-In Greece, never arrive less than half an hour late for dinner, which never begins before 9 PM.
-In Italy, do not wait for everyone to be served his pasta before eating yours. “Amici e pasta, se non sono caldi, non sono buoni” means “If friends and pasta are not warm, they are not good.” (Photo: Flickr/nickdawg2000)
-In Italy, do not ask for a tablespoon to help you swirl spaghetti onto your fork. Only a non-Italian would do that.
-Never bring a gift of wine to a hostess in Italy or Portugal, where it is considered an insult to the host’s generosity.
-In Japan, eat one mouthful of rice for every two of meat. Do not lean your chopsticks on the food plates or bowls. Never pass food to another person with chopsticks, because at funerals Buddhists pass cremated bones of the deceased between family members.
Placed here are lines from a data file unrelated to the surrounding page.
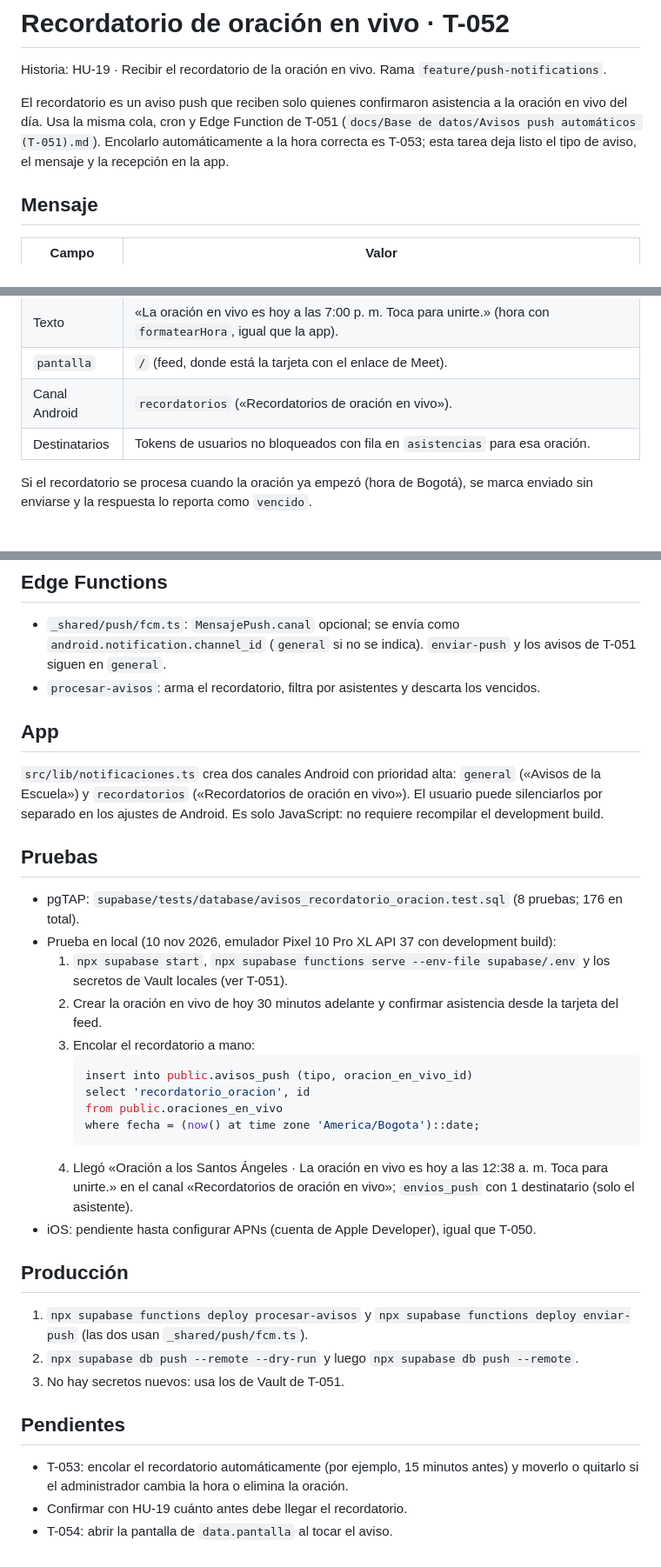
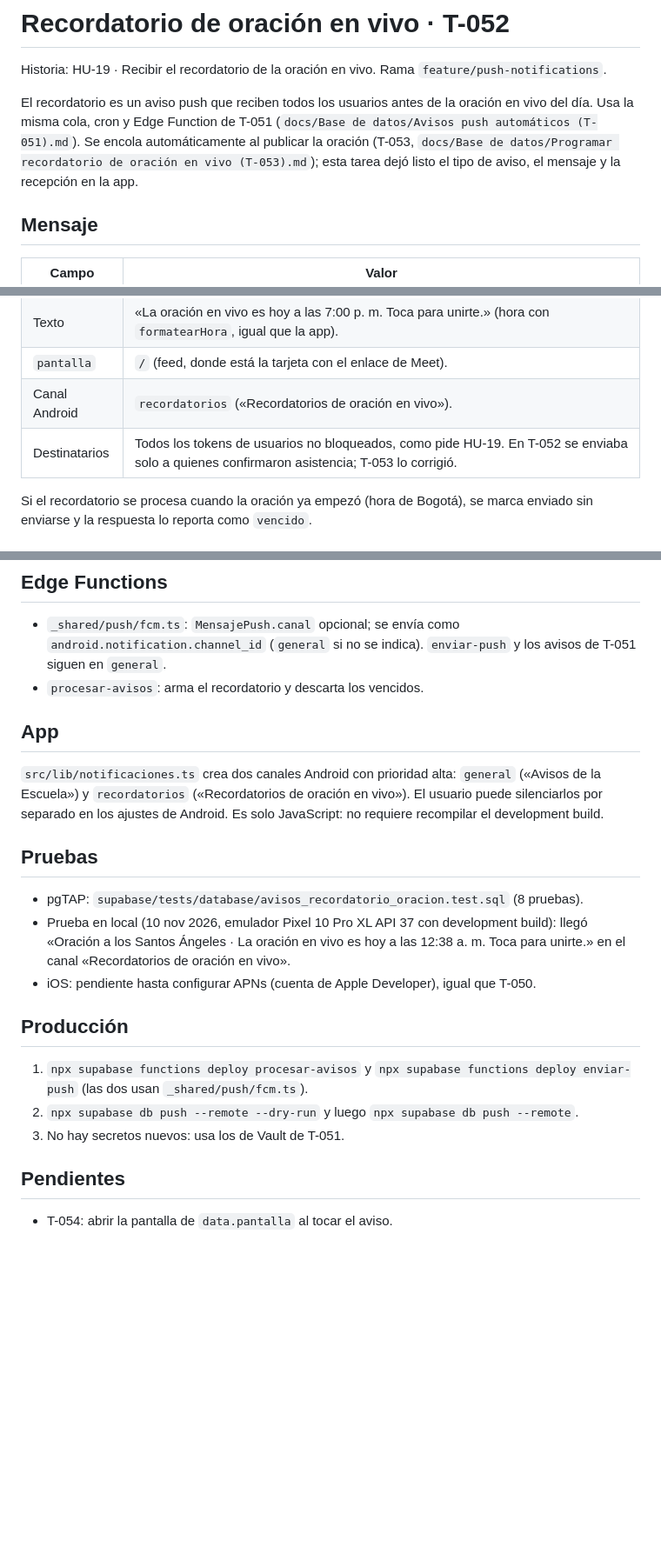
Before and after one commit to barrerosarah9/Escuela-de-los-Sagrados-Corazones, a Markdown page: docs/Base de datos/Recordatorio de oración en vivo (T-052).md, 3 parts joined by grey strips. Shown at 87% size. GitHub-like rendering; blank space fills up the shorter version.

````diff
--- a/docs/Base de datos/Recordatorio de oración en vivo (T-052).md
+++ b/docs/Base de datos/Recordatorio de oración en vivo (T-052).md
@@ -2,10 +2,11 @@
 
 Historia: HU-19 · Recibir el recordatorio de la oración en vivo. Rama `feature/push-notifications`.
 
-El recordatorio es un aviso push que reciben solo quienes confirmaron asistencia a la oración en vivo
-del día. Usa la misma cola, cron y Edge Function de T-051 (`docs/Base de datos/Avisos push automáticos (T-051).md`).
-Encolarlo automáticamente a la hora correcta es T-053; esta tarea deja listo el tipo de aviso, el
-mensaje y la recepción en la app.
+El recordatorio es un aviso push que reciben todos los usuarios antes de la oración en vivo del día.
+Usa la misma cola, cron y Edge Function de T-051 (`docs/Base de datos/Avisos push automáticos (T-051).md`).
+Se encola automáticamente al publicar la oración (T-053,
+`docs/Base de datos/Programar recordatorio de oración en vivo (T-053).md`); esta tarea dejó listo el
+tipo de aviso, el mensaje y la recepción en la app.
 
 ## Mensaje
 
@@ -15,7 +16,7 @@ mensaje y la recepción en la app.
 | Texto | «La oración en vivo es hoy a las 7:00 p. m. Toca para unirte.» (hora con `formatearHora`, igual que la app). |
 | `pantalla` | `/` (feed, donde está la tarjeta con el enlace de Meet). |
 | Canal Android | `recordatorios` («Recordatorios de oración en vivo»). |
-| Destinatarios | Tokens de usuarios no bloqueados con fila en `asistencias` para esa oración. |
+| Destinatarios | Todos los tokens de usuarios no bloqueados, como pide HU-19. En T-052 se enviaba solo a quienes confirmaron asistencia; T-053 lo corrigió. |
 
 Si el recordatorio se procesa cuando la oración ya empezó (hora de Bogotá), se marca enviado sin
 enviarse y la respuesta lo reporta como `vencido`.
@@ -33,7 +34,7 @@ enviarse y la respuesta lo reporta como `vencido`.
 
 - `_shared/push/fcm.ts`: `MensajePush.canal` opcional; se envía como `android.notification.channel_id`
   (`general` si no se indica). `enviar-push` y los avisos de T-051 siguen en `general`.
-- `procesar-avisos`: arma el recordatorio, filtra por asistentes y descarta los vencidos.
+- `procesar-avisos`: arma el recordatorio y descarta los vencidos.
 
 ## App
 
@@ -43,20 +44,10 @@ separado en los ajustes de Android. Es solo JavaScript: no requiere recompilar e
 
 ## Pruebas
 
-- pgTAP: `supabase/tests/database/avisos_recordatorio_oracion.test.sql` (8 pruebas; 176 en total).
-- Prueba en local (10 nov 2026, emulador Pixel 10 Pro XL API 37 con development build):
-  1. `npx supabase start`, `npx supabase functions serve --env-file supabase/.env` y los secretos de Vault
-     locales (ver T-051).
-  2. Crear la oración en vivo de hoy 30 minutos adelante y confirmar asistencia desde la tarjeta del feed.
-  3. Encolar el recordatorio a mano:
-     ```sql
-     insert into public.avisos_push (tipo, oracion_en_vivo_id)
-     select 'recordatorio_oracion', id
-     from public.oraciones_en_vivo
-     where fecha = (now() at time zone 'America/Bogota')::date;
-     ```
-  4. Llegó «Oración a los Santos Ángeles · La oración en vivo es hoy a las 12:38 a. m. Toca para unirte.»
-     en el canal «Recordatorios de oración en vivo»; `envios_push` con 1 destinatario (solo el asistente).
+- pgTAP: `supabase/tests/database/avisos_recordatorio_oracion.test.sql` (8 pruebas).
+- Prueba en local (10 nov 2026, emulador Pixel 10 Pro XL API 37 con development build): llegó
+  «Oración a los Santos Ángeles · La oración en vivo es hoy a las 12:38 a. m. Toca para unirte.» en el
+  canal «Recordatorios de oración en vivo».
 - iOS: pendiente hasta configurar APNs (cuenta de Apple Developer), igual que T-050.
 
 ## Producción
@@ -68,7 +59,4 @@ separado en los ajustes de Android. Es solo JavaScript: no requiere recompilar e
 
 ## Pendientes
 
-- T-053: encolar el recordatorio automáticamente (por ejemplo, 15 minutos antes) y moverlo o quitarlo si
-  el administrador cambia la hora o elimina la oración.
-- Confirmar con HU-19 cuánto antes debe llegar el recordatorio.
 - T-054: abrir la pantalla de `data.pantalla` al tocar el aviso.
````
Also changed, not shown: docs/Base de datos/Programar recordatorio de oración en vivo (T-053).md (added, +61 -0 lines).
-In Russia do not sip vodka. Knock it back, and only when the host offers a toast.
-When served caviar, do not ask your Russian host for condiments like onion or chopped egg, which Russians consider a barbaric way to mask the purity of sturgeon roe. Caviar is eaten on blini pancakes smeared with melted butter or with a mother of pearl spoon. (Photo: Flickr/jlastras)
-In Switzerland, when dipping your fork into fondue, never let the tines protrude through the bread or food and touch the fondue itself. Also, bite off the food from the fork without your mouth touching the tines.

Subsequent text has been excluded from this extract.